Three military moves by “Eighth Brigade” … efforts to increase its strength
Enab Baladi – Ali Darwish
The “settlement” agreement signed in July 2018 led the Syrian regime forces to regain control of Daraa province and increased the Russian influence in the governorate through the joining of the “Shabab al-Sunna” (Sunni Youth) faction of the former “Free Syrian Army (FSA)” led by commander Ahmed al-Awda to the Russian formed “Fifth Corps” under the name of the “Eighth Brigade.”
The reconciliation agreement contained several terms, the most important of which is integrating opposition fighters into the “Fifth Corps,” which has encountered difficulties, particularly in the western Daraa countryside.
The “Eighth Brigade” is viewed negatively due to its affiliation to Russia and its elements’ participation in the regime forces’ military operations against the opposition areas in northwestern Syria, from which al-Awda and his faction left.
Nevertheless, the presence of the “Eighth Brigade” has led to prominent military events in Daraa province in recent days.
A mediator to stop the shelling of eastern al-Karak
The “Eighth Brigade” has taken part in a raid and search campaign in al-Karak town in eastern Daraa countryside looking for wanted figures, which led to ending tension in the area.
The campaign was conducted according to a meeting with a delegation of al-Karak dignitaries, leaders from the “Eighth Brigade,” and the security committee of Daraa city, led by major general Hussam Luka on 11 November.
The assembled parties reached an agreement that allowed the Syrian regime forces to search 17 houses within the town.
On 8 November, former FSA fighters attacked a checkpoint of the regime’s air force intelligence. In the attack, the fighters captured the soldiers in the security barrier and seized their weapons in response to an attempted incursion and sweep of neighborhoods in Daraa al-Balad, during which the regime’s forces bombarded the town of al-Karak with artillery shells.
After that, the regime forces brought military reinforcements, including tanks, vehicles, and troop carriers, to the town’s surroundings, prevented people from entering and leaving its checkpoints, and demanded the release of its soldiers and weapons.
A well-informed source in the “Eighth Brigade” told Enab Baladi that on 10 November, the fighters in al-Karak had handed over the regime’s captives, after the “Eighth Brigade” mediation between the two sides; however, the regime demanded back the checkpoints’ 20 pieces of weapons and ammunition.

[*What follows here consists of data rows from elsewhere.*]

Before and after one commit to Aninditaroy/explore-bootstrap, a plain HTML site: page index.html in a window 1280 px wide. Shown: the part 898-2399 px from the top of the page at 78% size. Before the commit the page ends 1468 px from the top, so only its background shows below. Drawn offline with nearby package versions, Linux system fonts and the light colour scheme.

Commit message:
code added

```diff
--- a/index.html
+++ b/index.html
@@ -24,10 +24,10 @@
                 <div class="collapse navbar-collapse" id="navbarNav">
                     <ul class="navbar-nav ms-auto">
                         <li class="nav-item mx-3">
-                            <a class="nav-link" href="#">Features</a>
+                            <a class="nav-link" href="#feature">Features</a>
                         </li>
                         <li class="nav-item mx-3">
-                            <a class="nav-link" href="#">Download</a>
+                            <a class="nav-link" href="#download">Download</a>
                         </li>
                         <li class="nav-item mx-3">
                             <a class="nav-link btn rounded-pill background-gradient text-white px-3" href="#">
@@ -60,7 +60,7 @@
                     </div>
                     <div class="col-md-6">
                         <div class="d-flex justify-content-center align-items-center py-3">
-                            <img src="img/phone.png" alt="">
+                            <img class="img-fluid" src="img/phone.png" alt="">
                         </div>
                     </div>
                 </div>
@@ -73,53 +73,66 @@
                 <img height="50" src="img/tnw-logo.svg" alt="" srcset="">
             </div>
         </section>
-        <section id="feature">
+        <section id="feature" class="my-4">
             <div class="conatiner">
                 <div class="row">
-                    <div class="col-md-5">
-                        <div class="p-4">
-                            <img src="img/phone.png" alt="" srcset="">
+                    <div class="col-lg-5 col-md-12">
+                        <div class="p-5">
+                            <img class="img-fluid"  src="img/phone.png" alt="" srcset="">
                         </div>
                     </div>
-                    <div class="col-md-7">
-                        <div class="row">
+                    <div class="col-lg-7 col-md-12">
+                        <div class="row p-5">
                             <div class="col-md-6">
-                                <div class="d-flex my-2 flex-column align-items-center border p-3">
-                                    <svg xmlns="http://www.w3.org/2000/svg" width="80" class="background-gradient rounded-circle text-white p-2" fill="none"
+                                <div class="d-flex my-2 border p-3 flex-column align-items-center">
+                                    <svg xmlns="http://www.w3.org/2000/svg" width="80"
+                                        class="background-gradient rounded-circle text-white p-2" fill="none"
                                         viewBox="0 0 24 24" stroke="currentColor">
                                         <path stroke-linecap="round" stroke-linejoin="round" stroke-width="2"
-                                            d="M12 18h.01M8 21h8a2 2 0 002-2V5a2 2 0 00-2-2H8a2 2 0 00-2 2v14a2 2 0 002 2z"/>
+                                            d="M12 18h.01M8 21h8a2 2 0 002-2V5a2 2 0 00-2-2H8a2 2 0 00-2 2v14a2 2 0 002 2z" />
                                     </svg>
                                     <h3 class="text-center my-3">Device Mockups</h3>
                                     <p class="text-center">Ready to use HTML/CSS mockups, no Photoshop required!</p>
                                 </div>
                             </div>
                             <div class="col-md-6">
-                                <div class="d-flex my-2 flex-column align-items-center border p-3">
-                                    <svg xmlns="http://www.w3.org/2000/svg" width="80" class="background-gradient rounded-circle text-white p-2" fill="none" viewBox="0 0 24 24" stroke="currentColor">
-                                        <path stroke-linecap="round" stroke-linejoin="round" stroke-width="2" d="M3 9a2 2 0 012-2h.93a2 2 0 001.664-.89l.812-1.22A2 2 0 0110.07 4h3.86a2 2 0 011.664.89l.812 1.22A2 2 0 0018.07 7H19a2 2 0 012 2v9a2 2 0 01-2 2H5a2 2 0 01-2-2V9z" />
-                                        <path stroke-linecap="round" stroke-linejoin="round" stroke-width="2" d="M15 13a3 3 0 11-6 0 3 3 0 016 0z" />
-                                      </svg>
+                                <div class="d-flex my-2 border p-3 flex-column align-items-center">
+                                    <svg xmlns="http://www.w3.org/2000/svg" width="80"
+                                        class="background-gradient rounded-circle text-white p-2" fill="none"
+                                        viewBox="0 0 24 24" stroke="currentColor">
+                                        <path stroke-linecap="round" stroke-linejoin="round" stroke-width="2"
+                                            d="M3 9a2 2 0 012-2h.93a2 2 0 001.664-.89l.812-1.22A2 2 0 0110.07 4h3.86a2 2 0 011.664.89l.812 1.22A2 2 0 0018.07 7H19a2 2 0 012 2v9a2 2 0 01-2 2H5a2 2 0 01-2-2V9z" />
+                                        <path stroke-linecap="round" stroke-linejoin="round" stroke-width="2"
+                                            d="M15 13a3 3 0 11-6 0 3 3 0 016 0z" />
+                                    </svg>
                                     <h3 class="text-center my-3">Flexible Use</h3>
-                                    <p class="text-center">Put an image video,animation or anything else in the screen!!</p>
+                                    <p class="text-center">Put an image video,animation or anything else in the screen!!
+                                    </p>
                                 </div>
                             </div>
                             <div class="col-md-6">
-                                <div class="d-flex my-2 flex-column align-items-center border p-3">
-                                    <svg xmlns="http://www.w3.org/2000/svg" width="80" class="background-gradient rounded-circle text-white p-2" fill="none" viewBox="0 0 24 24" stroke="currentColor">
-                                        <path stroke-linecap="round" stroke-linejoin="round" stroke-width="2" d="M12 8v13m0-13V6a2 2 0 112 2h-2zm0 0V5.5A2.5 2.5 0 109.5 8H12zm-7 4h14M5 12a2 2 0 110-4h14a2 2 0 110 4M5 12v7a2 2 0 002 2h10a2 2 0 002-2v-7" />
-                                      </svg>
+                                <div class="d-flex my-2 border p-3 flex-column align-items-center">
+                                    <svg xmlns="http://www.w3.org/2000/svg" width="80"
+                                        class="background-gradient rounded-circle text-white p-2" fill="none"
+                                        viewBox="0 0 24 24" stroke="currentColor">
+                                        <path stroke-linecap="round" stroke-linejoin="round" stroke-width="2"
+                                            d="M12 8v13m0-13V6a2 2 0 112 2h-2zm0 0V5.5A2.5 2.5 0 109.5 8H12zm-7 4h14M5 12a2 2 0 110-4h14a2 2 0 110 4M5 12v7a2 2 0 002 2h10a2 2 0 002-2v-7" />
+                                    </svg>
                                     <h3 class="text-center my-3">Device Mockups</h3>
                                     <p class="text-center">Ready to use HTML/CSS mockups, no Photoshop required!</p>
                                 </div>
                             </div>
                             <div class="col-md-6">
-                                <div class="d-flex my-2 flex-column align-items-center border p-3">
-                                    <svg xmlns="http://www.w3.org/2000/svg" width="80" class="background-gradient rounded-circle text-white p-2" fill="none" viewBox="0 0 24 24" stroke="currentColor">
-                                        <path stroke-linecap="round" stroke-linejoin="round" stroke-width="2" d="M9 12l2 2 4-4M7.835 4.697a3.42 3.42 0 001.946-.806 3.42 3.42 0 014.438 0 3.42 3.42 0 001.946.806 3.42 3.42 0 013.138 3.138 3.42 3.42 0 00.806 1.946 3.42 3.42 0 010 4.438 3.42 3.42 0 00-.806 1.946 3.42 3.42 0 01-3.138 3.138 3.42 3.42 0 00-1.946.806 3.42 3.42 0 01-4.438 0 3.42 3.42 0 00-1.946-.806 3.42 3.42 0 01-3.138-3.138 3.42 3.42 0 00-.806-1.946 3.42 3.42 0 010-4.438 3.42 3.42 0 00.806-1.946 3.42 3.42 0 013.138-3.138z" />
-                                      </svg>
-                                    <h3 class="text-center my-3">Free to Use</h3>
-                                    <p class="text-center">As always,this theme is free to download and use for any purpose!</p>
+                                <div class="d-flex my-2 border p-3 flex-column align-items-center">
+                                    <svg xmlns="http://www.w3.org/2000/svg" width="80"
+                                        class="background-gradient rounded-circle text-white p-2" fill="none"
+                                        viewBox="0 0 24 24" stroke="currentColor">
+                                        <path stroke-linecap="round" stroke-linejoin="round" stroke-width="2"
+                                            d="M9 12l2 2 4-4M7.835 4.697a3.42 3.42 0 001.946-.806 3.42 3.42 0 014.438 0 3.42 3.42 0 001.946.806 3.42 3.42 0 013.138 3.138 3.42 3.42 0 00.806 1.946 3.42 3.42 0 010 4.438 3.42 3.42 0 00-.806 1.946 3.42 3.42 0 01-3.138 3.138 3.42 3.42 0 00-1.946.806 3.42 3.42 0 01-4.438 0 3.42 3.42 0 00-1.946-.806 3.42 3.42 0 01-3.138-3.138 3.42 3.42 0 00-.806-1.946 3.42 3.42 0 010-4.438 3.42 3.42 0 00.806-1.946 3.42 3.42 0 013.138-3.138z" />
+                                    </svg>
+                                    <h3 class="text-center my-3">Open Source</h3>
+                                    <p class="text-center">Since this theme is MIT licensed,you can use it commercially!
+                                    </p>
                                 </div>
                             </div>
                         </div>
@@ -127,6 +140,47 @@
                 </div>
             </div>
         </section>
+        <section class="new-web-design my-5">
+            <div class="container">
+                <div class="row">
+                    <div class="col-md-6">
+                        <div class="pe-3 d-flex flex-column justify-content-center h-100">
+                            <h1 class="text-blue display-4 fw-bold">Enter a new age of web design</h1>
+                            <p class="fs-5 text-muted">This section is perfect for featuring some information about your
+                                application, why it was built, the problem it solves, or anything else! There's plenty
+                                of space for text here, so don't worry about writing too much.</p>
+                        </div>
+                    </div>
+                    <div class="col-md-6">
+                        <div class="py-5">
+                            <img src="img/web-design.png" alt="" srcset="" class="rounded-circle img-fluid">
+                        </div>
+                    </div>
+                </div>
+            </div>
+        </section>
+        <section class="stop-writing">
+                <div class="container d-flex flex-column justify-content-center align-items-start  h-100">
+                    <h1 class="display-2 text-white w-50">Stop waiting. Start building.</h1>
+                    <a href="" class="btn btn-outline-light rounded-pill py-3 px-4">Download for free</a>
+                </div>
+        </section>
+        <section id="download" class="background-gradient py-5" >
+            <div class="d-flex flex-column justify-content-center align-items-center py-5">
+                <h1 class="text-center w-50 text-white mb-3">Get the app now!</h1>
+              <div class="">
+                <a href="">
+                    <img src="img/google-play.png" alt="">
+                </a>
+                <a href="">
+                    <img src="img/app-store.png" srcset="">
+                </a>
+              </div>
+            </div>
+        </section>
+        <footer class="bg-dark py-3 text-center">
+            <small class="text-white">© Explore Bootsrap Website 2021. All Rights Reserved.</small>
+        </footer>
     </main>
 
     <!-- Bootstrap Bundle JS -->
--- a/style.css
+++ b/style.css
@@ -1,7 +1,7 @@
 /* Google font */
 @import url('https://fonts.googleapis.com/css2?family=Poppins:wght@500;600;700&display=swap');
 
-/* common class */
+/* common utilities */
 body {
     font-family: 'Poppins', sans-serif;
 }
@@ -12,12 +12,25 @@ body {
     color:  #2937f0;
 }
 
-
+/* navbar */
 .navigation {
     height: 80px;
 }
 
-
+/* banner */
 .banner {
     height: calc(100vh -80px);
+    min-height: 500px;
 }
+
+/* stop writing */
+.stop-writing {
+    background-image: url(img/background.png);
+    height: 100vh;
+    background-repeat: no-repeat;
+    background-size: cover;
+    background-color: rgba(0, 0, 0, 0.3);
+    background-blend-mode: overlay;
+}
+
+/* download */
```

On 11 November, the al-Karak fighters repelled the regime’s attempt to break into the town, after clashes between the two sides, before entering negotiations and allowing the regime forces to search.
Eighth Brigade withdrawal of military posts ended tension with As-Suwayda
The “Eighth Brigade” withdrew its military posts in al-Qarya town in the southern As-Suwayda countryside on the administrative border of Daraa province on 9 November.
The withdrawal came as the first point of agreement between dignitaries from Daraa and As-Suwayda governorates in southern Syria. The agreement resulted from negotiations between the two provinces’ prominent citizens on handing over points to the As-Suwayda residents only, not to any other military authorities, in addition to other terms.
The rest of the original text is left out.